Caldera-Sánchez, A and O Röhn (2016) “How do policies influence GDP tail risks?”, OECD, Economics Department Working Papers, No 1339, OECD Publishing, Paris.
Cecchetti, S G and E Kharroubi (2012) “Reassessing the impact of finance on growth”, Bank for International Settlements, Working Papers No 381.
Cerutti, E, S Claessens and L Laeven (2015) “The use and effectiveness of macroprudential policies: New evidence”, IMF, Working Paper No 15/61.
Cournède, B and O Denk (2015) "Finance and economic growth in OECD and G20 countries", OECD, Economics Department Working Papers, No 1223, OECD Publishing, Paris.
Hermansen, M and O Röhn (2016) “Economic resilience: The usefulness of early warning indicators in OECD Countries”, OECD Journal: Economic Studies, Vol 2016, forthcoming.
Laeven, L and F Valencia (2008), “Systemic banking crises: A new database”, IMF, Working Papers No WP/08/224.

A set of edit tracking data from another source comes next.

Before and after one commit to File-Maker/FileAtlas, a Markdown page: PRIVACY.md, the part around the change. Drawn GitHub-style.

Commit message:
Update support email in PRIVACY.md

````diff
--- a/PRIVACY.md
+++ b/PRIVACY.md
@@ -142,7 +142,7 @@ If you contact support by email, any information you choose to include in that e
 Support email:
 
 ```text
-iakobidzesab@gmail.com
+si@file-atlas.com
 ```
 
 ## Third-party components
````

Rancière, R, A Tornell and F Westermann (2006) “Decomposing the effects of financial liberalization: Crises vs growth”, Journal of Banking and Finance, 30(12): 3331-3348.
Razin, A and Y Rubinstein (2006) “Evaluation of currency regimes: The unique role of sudden stops”, Economic Policy, 21(45): 120-152.
Reinhart, C M and K S Rogoff (2013) “Banking crises: An equal opportunity menace”, Journal of Banking and Finance, 7(11): 4557-4573.
Rodrik, D (1998) “Who needs capital-account convertibility?”, Essays in International Finance, 55-65.
 We group in this category macro-prudential policies strictly speaking, and international reserves. Macro-prudential variables are from Cerutti et al (2015). These comprise bank debt-to-income ratios, an indicator of tax on financial institutions, required capital surcharges on systemically important financial institutions (SIFIs), limits to foreign currency loans, an index of borrower targeted instruments (including constraints on households debt to income ratio and caps based on loan-to-value ratios for new loans) and an overall macroprudential index.